A small conversation takes place between Stannis’ daughter Shireen, Gilly and Samwell Tarly, in which Shireen reveals she was cured of Grayscale at a young age at great expense to her father. Gilly indicates that while the wildlings had no name for the affliction, it did happen to two of her sisters back at Craster’s Keep. She explains that they were isolated to a hut outside the keep and eventually the disease consumed them. She details how they both met a grisly end at the hands of Craster. (this explanation of the affliction will no doubt come into play much later at events not yet revealed.)
John Snow learns from Davos Seaworth and Stannis how they have been denied by the Mormonts of Bear Island for support. The Mormonts cite they will only follow the King in the North whose name is Stark. While John finds this amusing, Stannis makes him an incredible offer. Stannis states his will legitimize John Snow, making him John Stark and Lord of Winterfell if he will bend the knee and swear fealty to Stannis. Shortly thereafter, at the choosing of the new Lord Commander of the Night’s Watch, John explains to Samwell that he intends to turn Stannis’ offer down. This is all exactly accurate to the book as of this point, though the show makes no mention of Stannis’ request for John to forsake the old gods of his house and how he must burn weirwoods down in favor of the Lord of Light.
Right after that, the Night’s Watch make final speeches for whom should be 998th commander. Denys Mallister and Alliser Thorne are the main candidates, but Samwell makes an impassioned speech for John to be considered as the new commander too, mostly for his countless acts of bravery in service to the watch. Naturally, John is the victor, Maestor Aemon himself casting the winning vote for John. This is all essentially the same outcome as in the books, though there, this takes place over several chapters, several rounds of voting from the brothers and much political convincing by Samwell.
The episode ends with Mossador, one of Daenerys’ newly appointed counselors, being revealed as having killed a Harpy member they captured and meant to stand trial. Daenerys make a public showing before the cities rich and poor citizens, explaining that his breaking of the law must be met with justice. He is executed by Daario Naharis at Daenerys’ command, even though the former slaves on hand wildly call for mercy. All Hell breaks loose with his execution and a full-scale riot happens. Back in her pyramid, Daenerys ventures out onto her balcony. She finds her lost dragon Drogon perched atop the pyramid. He comes close to her without hurting her, but ultimately flies off towards the city below. While nothing is explained as to why Drogon appears here, this is likely a hint of something to come involving the dragon.

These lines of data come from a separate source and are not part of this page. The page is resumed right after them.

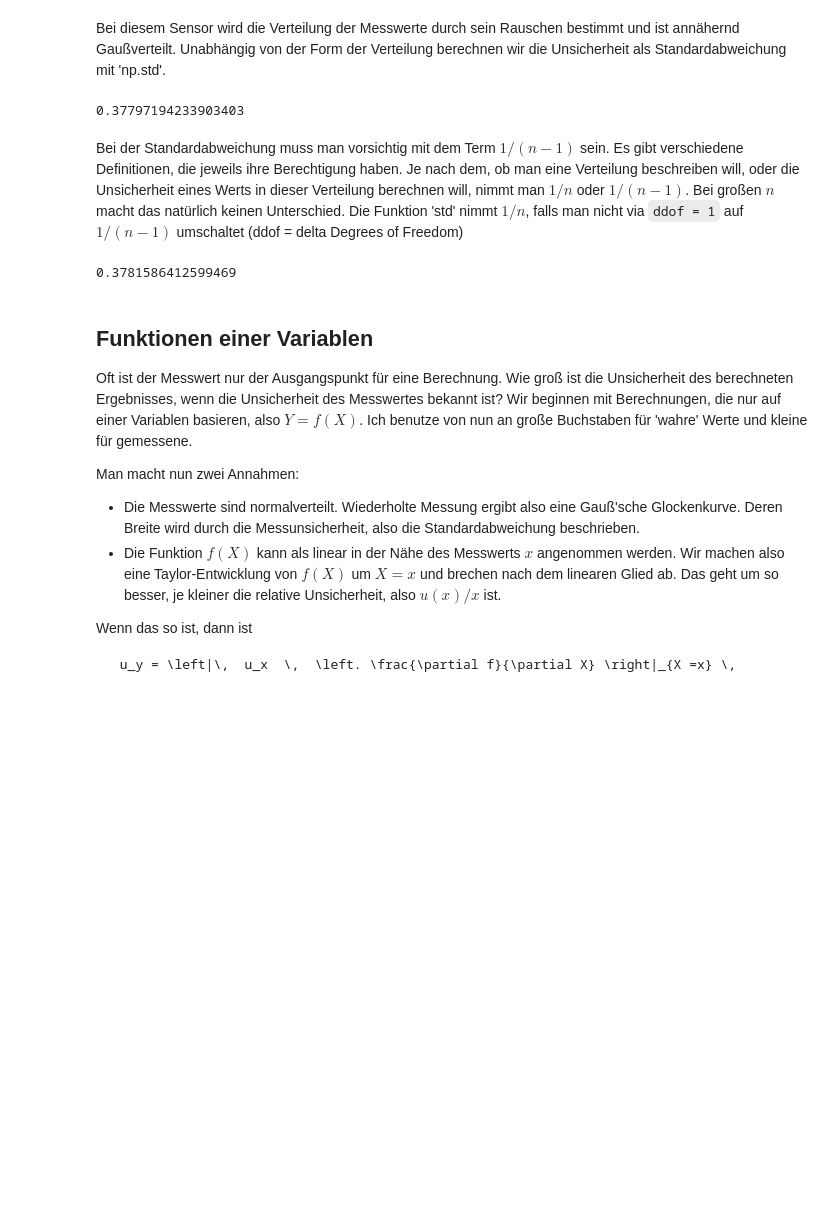
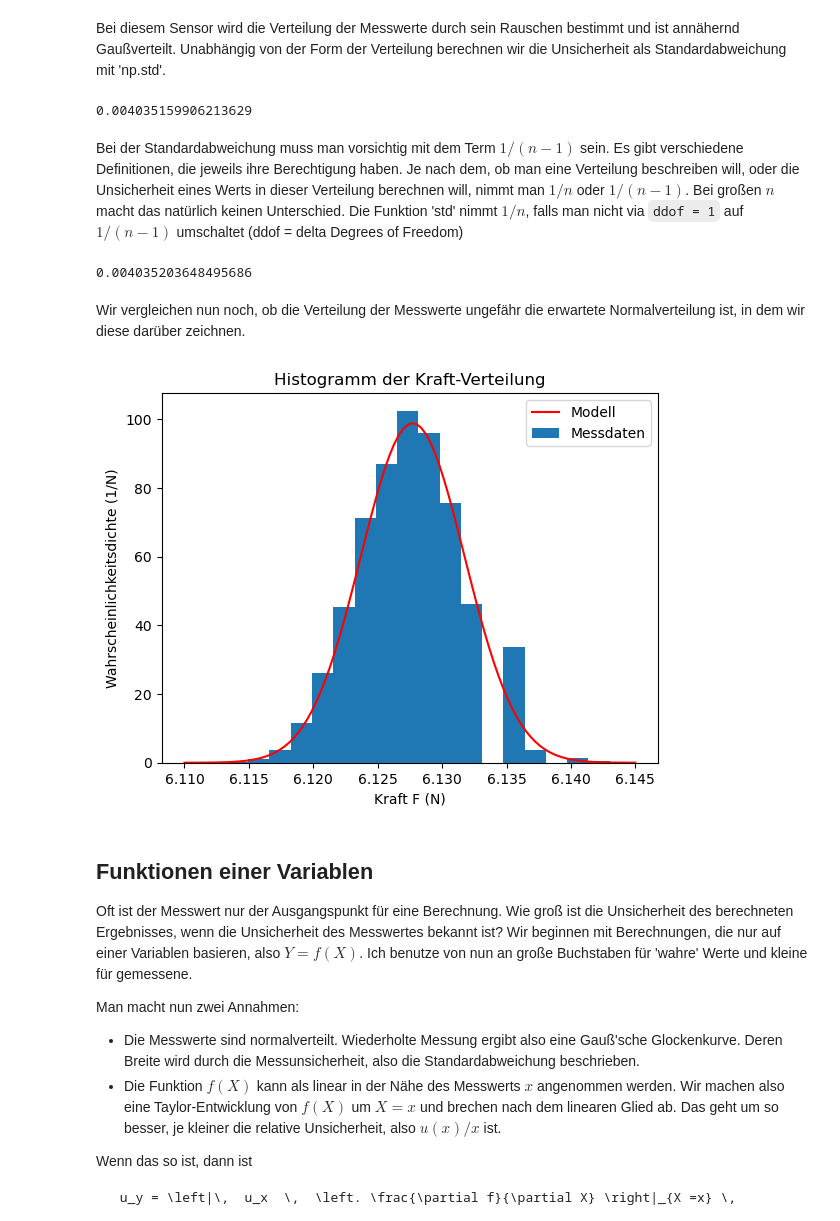
Before and after one commit to Lippitz-Lab/praktikum_1, a Jupyter notebook: kap2_messunsicherheit.ipynb, the cells around one changed output. Drawn from its saved outputs; the diff is of its cells as text; code cells hidden in the pictures; blank space fills up the shorter version.

```diff
--- a/kap2_messunsicherheit.ipynb
+++ b/kap2_messunsicherheit.ipynb
@@ -203,15 +203,31 @@ Text(0.5, 1.0, 'Histogramm der Winkelverteilung')
 # %% [markdown]
 Bei diesem Sensor wird die Verteilung der Messwerte durch sein Rauschen bestimmt und ist annähernd Gaußverteilt. Unabhängig von der Form der Verteilung berechnen wir die Unsicherheit als Standardabweichung mit 'np.std'.
 # %%
-np.std(data.alpha)
+np.std(data.F)
 # %% [output]
-0.37797194233903403
+0.004035159906213629
 # %% [markdown]
 Bei der Standardabweichung muss man vorsichtig mit dem Term $1/(n-1)$ sein. Es gibt verschiedene Definitionen, die jeweils ihre Berechtigung haben. Je nach dem, ob man eine Verteilung beschreiben will, oder die Unsicherheit eines Werts in dieser Verteilung berechnen will, nimmt man  $1/n$ oder $1/(n-1)$. Bei großen $n$ macht das natürlich keinen Unterschied. Die Funktion 'std' nimmt   $1/n$, falls man nicht via `ddof = 1` auf $1/(n-1)$ umschaltet (ddof = delta Degrees of Freedom)
 # %%
-np.std(data.alpha, ddof=1)
+np.std(data.F, ddof=1)
 # %% [output]
-0.3781586412599469
+0.004035203648495686
+# %% [markdown]
+Wir vergleichen nun noch, ob die Verteilung der Messwerte ungefähr die erwartete Normalverteilung ist, in dem wir diese darüber zeichnen.
+# %%
+# Modell (wie man sowas macht kommt nächste Woche )
+# Normalverteilung mit Mittelwert und Standardabweichung der Daten
+Fmod = np.linspace(6.11, 6.145, 100) # 100 Werte gleichmäßig zwischen 6.11 und 6.145
+Wmod  = np.exp(-0.5 * ((Fmod - np.mean(data.F)) / np.std(data.F))**2) / (np.std(data.F)* np.sqrt(2 * np.pi)) # Normalverteilung
+plt.plot(Fmod, Wmod, color='red', label='Modell')
+
+plt.hist(data.F, bins=20, density=True, label="Messdaten");
+plt.xlabel("Kraft F (N)")
+plt.ylabel("Wahrscheinlichkeitsdichte (1/N)")
+plt.title("Histogramm der Kraft-Verteilung");
+plt.legend();
+# %% [output]
+[figure, added]
 # %% [markdown]
 ## Funktionen einer Variablen
 
```
Also changed, not shown: parts of 6 cells of this notebook, 3 other files.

Like episode 1, this was a stunning episode, as beautifully rendered as it was acted. Wonderfully, the show’s often-quicker pace is thus far slowed, taking each story thread and slowly pushing it forth. Until next week!